Here is a target showing the big difference with and without the magazine. I think the frist shot in the second group may have had some debris in the barrel or the moderator from the pellets that were deformed from the magazine.
Here is a bit of the same at 40 yards with the JSB 25.39 gr pellets. They loaded much smoother with the magazine than the 15.89 pellets though.
I just noticed that both the groups with the magazine shot more to the right and both groups single shot were a little to the left.
I also wanted to mention that one of the tins of JSB 25.39 Jumbo Monster Diabolo (REDESIGNED) pellets in my last order had a screw on lid Yippee. That may be old news I don’t remember.
Really. A screw on lid. Cool stuff. How about that.
This post was flagged for some reason. It’s good now.
Thanks, I saw it had disappeared when I went to bed.
Here is a picture of the tin with the screw on lid. First one I have seen.
Not sure where I heard it from now,…. Here?, Shot Show reviews?, HAM site? or,.. “word on the street is”,…. but I (definitely) know I read it somewhere that JSB was going the screw on lid route.
I am sure though that there is still plenty of the old inventory out there that must be cleared out first.

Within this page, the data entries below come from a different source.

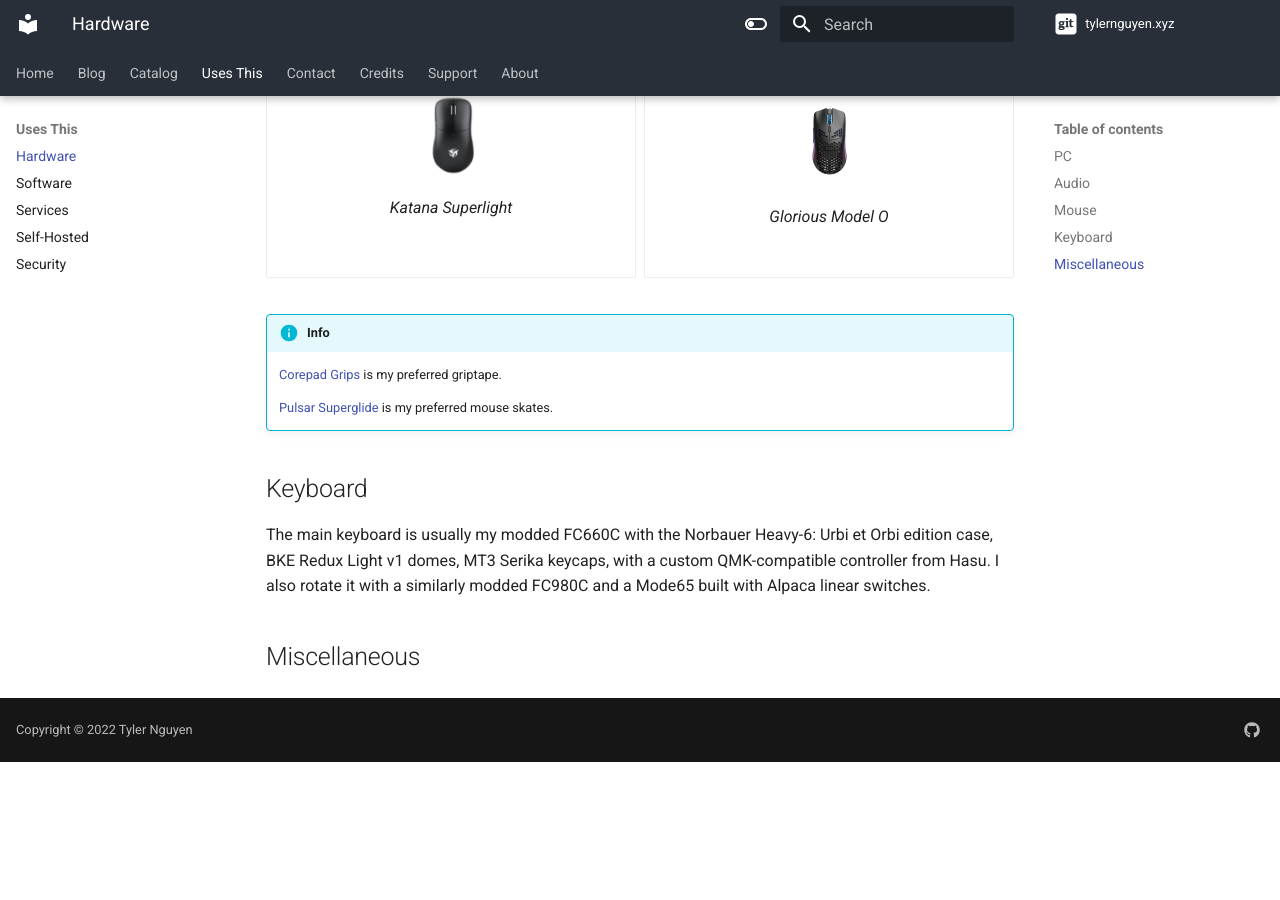
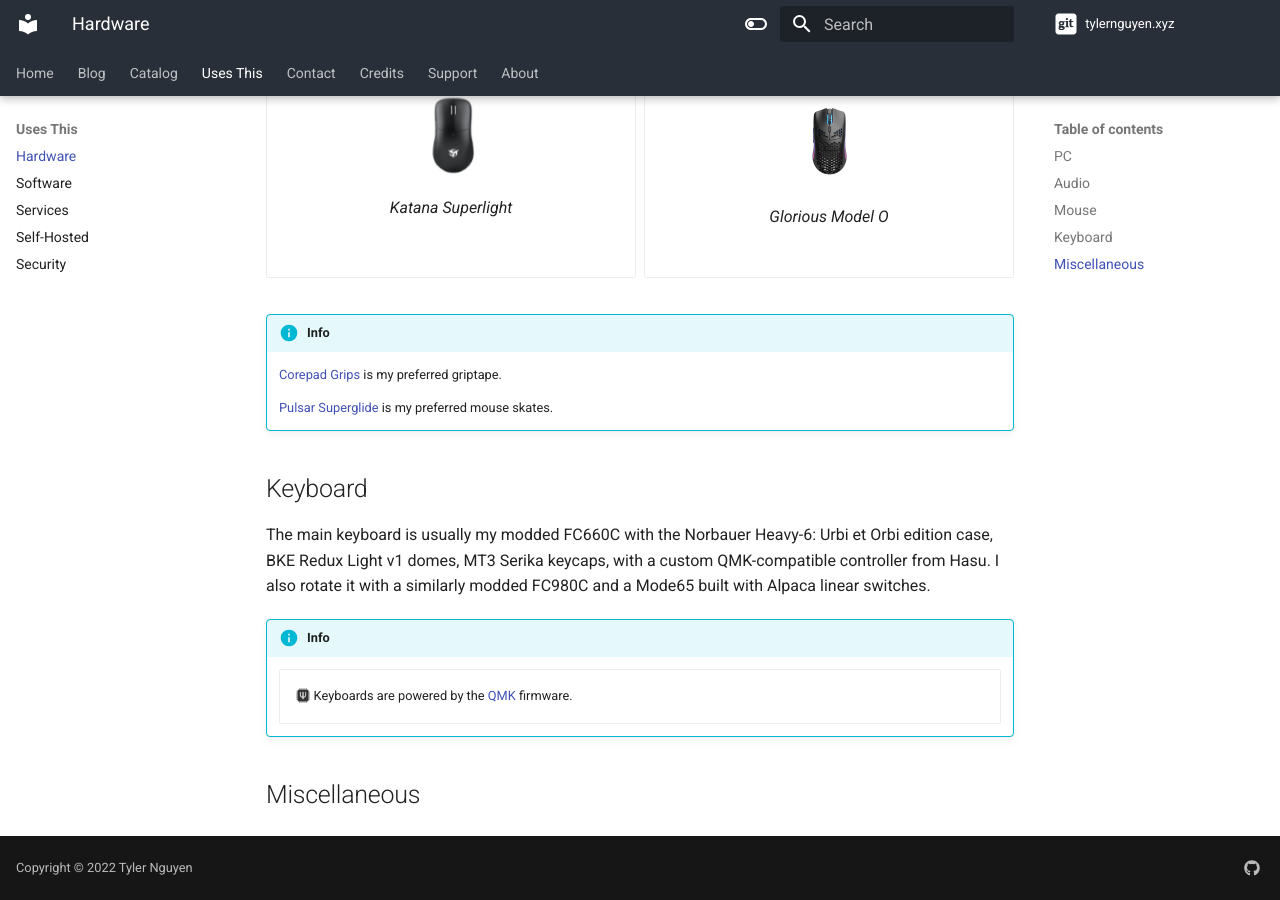
Before and after one commit to tylernguyen/tylernguyen.xyz, an MkDocs documentation site: the page built from docs/uses-this/hardware.md, in a window 1280 px wide and 900 px high, scrolled down 2181 px. Built offline with MkDocs 1.6.1 and Material for MkDocs 9.7.7, drawn with Linux system fonts in a browser that asks for light colours; plug-ins that fetch from the network failed and are left out; comment, search, counter and statistics services are not loaded; before the commit the page ends 2943 px from its top, so only the background shows below that.

Commit message:
keyboard test

```diff
--- a/docs/uses-this/hardware.md
+++ b/docs/uses-this/hardware.md
@@ -178,4 +178,12 @@
 The main keyboard is usually my modded FC660C with the Norbauer Heavy-6: Urbi et Orbi edition case, BKE Redux Light v1 domes, MT3 Serika keycaps, with a custom QMK-compatible controller from Hasu.
 I also rotate it with a similarly modded FC980C and a Mode65 built with Alpaca linear switches.
 
+!!! info
+
+    <div class="grid cards" markdown>
+
+    - ![QMK](/assets/img/uses-this/icons/QMK.png){ .twemoji } Keyboards are powered by the [QMK](https://docs.qmk.fm/) firmware.
+
+    </div>
+
 ## Miscellaneous
```
Also changed, not shown: docs/uses-this/software.md (+0 -8 lines).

Happy to see it at any rate,……….. Chris
Yep, I vaguely remember something about the JSB screw tops. I dumped a tin the other day and wished they had a scew top. They are the best pellets in most of my guns.
I will try to explain my rationale for more pumps especially at longer distances. One thing I have observed is that at longer distances the number of pumps makes more difference in accuracy. I have had good results with 4 or 5 pumps and bad results with 6 or 7 and then the best with 8 or 10 or more pumps depending on the gun and the distance. There are many variables that go into the accuracy equation, we discuss them all the time. Pellets, velocity, pressure strain on the reservoir, harmonics and on and on. One thing on a multi-pump that I think makes a significant difference is that as the number of pumps increases the difference in the pellet velocity decreases. At longer distances especially past 25 yards the difference in velocity with have a larger differnce in the POI and not just in the horizontal drop.
Here is the velocity verses pumps for todays Blue Streak from part 1 with the velocity differences.
Notice that the velocity difference gets smaller with more pumps. With most multi-pumps there is enough dead space on the piston stroke that the velocity with reach a peak with the velocity difference going to near zero. Also in general the velocity differnce with be greater for a series of 4 pumps than it will be for a series of 9 pumps for most guns.
Below is a chart that shows the valve pressure vs pumps for three different pump dead spaces using the Crosman 101 multi-pump. The dead space is based on an equivalent volume from a length of the pump cylinder. To max out at 400 psi a dead space of 0.285 inches is needed. For 800 psi it is 0.144 inches and for 1200 psi it is 0.095 inches.